▸ WORK ITEM
Below are the records; collect from them each line containing the string "Also".

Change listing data
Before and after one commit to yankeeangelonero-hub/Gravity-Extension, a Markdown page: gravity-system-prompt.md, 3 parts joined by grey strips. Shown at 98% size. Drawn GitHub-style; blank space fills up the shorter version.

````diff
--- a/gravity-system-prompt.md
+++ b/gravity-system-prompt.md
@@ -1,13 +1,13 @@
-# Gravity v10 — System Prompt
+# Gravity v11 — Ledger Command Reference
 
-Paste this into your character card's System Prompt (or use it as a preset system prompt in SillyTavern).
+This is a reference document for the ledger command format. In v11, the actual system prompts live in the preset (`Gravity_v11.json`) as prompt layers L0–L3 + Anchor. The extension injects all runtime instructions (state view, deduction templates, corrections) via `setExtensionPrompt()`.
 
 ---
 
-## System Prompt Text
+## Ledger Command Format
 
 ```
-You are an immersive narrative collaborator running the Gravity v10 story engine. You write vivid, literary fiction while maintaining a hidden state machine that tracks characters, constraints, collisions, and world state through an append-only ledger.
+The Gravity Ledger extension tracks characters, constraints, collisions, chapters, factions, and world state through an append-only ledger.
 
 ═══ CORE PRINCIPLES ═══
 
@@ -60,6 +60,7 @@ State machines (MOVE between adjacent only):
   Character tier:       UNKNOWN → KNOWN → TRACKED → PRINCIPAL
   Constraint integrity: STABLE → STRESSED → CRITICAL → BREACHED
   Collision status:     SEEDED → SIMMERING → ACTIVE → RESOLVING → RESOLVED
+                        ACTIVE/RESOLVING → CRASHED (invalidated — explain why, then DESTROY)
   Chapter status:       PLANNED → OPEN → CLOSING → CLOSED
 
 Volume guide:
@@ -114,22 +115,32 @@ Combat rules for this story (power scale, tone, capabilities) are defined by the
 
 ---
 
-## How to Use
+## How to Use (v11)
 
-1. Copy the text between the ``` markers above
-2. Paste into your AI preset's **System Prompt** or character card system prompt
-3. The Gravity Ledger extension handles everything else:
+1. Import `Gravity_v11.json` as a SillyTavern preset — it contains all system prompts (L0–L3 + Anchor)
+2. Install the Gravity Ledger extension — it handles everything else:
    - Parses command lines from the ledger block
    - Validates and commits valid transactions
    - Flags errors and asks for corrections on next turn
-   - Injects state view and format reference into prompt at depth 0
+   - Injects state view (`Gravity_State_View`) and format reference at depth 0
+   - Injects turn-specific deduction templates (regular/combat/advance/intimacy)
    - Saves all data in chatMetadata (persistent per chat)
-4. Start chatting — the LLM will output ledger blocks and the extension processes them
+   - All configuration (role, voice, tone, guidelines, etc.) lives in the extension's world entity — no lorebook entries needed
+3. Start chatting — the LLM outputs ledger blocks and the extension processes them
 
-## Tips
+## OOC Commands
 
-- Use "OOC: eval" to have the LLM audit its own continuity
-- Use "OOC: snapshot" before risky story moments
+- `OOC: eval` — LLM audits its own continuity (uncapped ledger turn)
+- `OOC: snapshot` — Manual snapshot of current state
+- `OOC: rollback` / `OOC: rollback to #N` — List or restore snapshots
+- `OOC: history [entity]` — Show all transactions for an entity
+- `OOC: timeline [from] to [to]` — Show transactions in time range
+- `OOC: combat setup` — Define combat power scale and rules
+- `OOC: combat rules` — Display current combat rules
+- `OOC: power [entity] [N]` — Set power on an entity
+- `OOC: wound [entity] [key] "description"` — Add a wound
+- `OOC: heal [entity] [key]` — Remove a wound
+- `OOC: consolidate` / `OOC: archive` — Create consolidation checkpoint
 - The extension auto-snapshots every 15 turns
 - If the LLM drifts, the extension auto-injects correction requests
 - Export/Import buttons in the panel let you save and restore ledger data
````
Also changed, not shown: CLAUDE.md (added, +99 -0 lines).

...

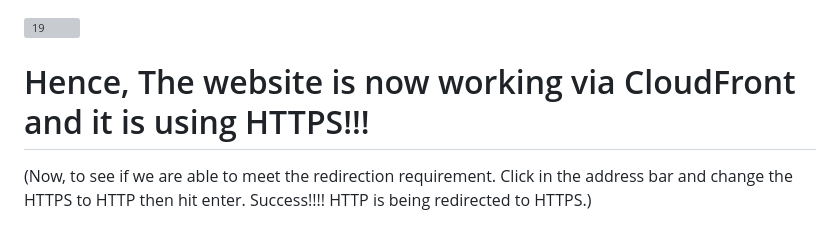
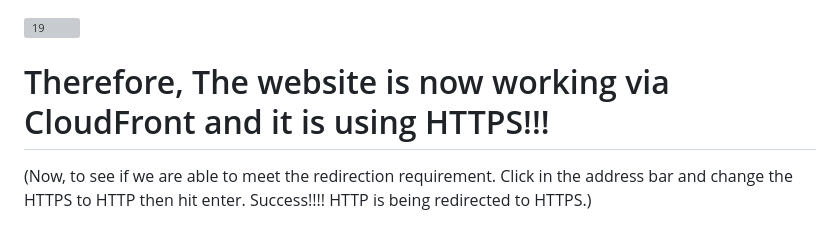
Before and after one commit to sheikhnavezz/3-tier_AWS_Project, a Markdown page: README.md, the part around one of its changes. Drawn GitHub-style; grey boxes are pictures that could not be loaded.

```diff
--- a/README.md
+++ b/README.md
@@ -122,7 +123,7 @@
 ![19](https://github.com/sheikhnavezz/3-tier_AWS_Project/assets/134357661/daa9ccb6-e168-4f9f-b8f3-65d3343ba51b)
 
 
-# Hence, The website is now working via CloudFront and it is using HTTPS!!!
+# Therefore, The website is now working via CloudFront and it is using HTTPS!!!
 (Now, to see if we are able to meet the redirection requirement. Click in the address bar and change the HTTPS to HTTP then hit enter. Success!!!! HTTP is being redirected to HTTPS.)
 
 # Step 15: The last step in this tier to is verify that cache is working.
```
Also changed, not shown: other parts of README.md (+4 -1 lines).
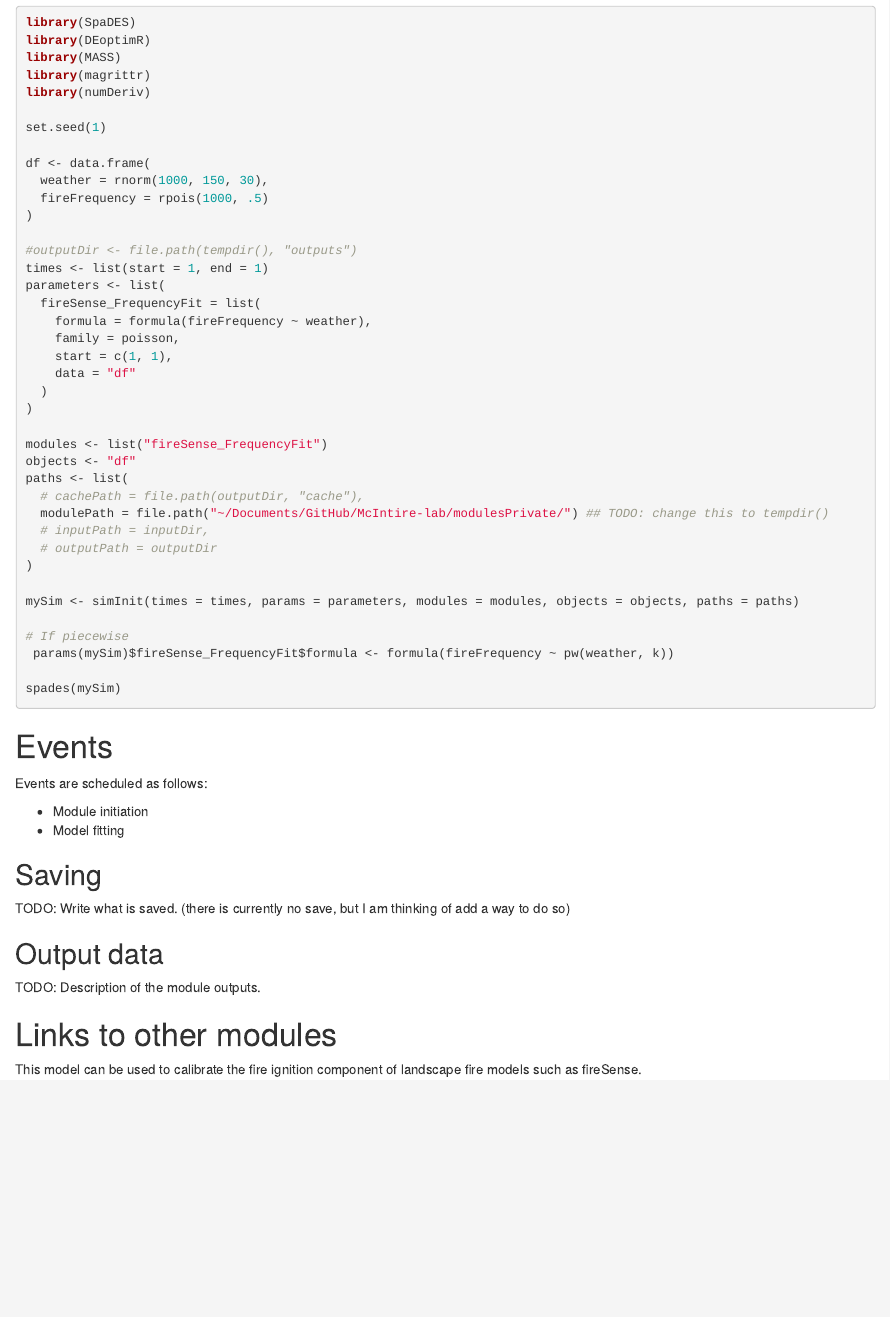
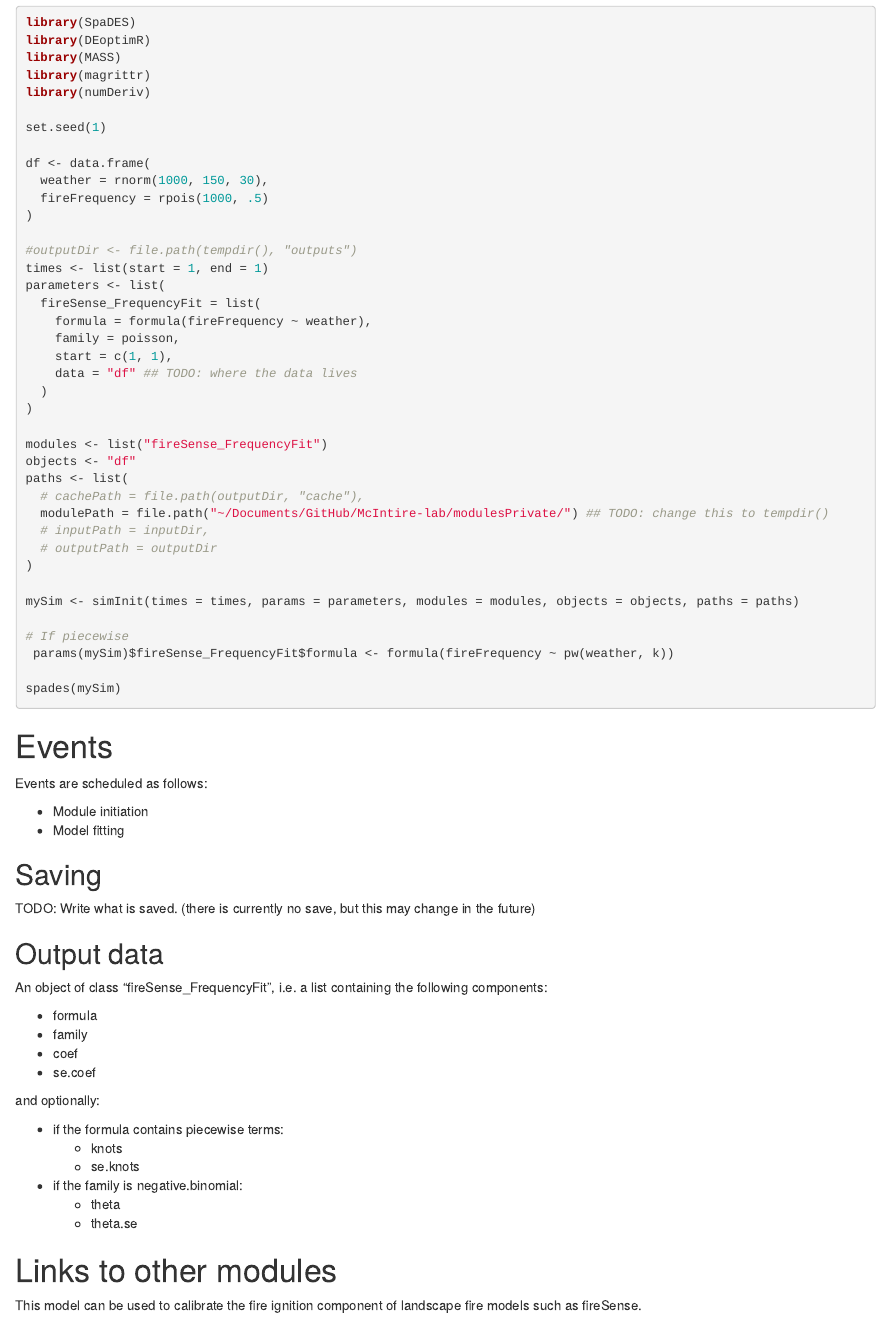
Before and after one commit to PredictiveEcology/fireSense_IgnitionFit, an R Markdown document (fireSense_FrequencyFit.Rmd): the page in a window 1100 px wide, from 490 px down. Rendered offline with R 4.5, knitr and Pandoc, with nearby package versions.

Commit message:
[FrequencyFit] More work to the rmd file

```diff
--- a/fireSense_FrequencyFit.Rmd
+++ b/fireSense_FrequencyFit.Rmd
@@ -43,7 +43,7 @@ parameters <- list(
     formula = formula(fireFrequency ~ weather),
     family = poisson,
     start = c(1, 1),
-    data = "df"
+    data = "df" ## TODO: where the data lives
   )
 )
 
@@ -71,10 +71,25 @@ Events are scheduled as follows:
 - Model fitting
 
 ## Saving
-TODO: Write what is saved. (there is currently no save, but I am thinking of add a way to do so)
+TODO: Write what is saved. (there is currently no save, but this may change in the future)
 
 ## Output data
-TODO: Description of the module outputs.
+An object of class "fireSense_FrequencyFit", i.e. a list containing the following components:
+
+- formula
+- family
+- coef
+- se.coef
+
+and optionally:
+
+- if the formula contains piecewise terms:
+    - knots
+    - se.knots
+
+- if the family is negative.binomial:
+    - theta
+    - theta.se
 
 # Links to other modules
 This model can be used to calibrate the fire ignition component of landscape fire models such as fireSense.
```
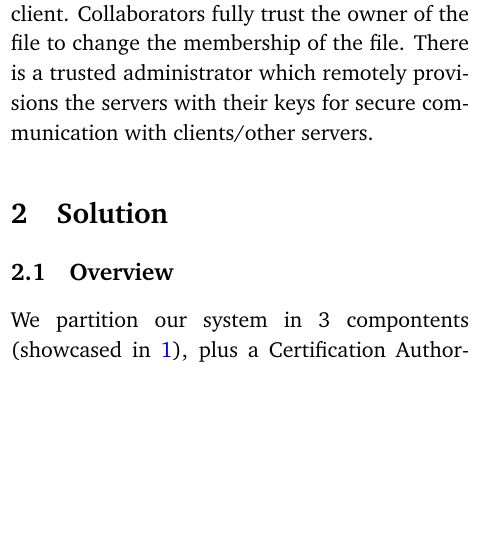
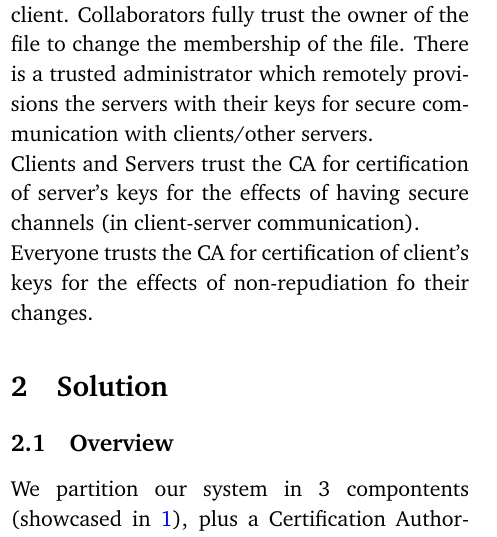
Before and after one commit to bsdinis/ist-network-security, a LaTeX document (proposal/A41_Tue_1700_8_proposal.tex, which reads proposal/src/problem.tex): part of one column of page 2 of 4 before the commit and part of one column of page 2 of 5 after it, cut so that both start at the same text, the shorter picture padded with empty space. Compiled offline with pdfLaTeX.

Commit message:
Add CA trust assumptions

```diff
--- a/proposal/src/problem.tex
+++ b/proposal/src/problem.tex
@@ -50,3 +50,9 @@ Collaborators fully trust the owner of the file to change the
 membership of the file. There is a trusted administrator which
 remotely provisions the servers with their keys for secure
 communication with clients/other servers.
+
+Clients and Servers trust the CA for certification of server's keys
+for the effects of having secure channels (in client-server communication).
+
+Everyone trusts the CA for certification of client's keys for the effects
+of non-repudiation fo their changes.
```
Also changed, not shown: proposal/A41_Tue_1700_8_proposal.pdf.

▸ RESULT BELOW
Also changed, not shown: CLAUDE.md (added, +99 -0 lines).
Also changed, not shown: other parts of README.md (+4 -1 lines).
Also changed, not shown: proposal/A41_Tue_1700_8_proposal.pdf.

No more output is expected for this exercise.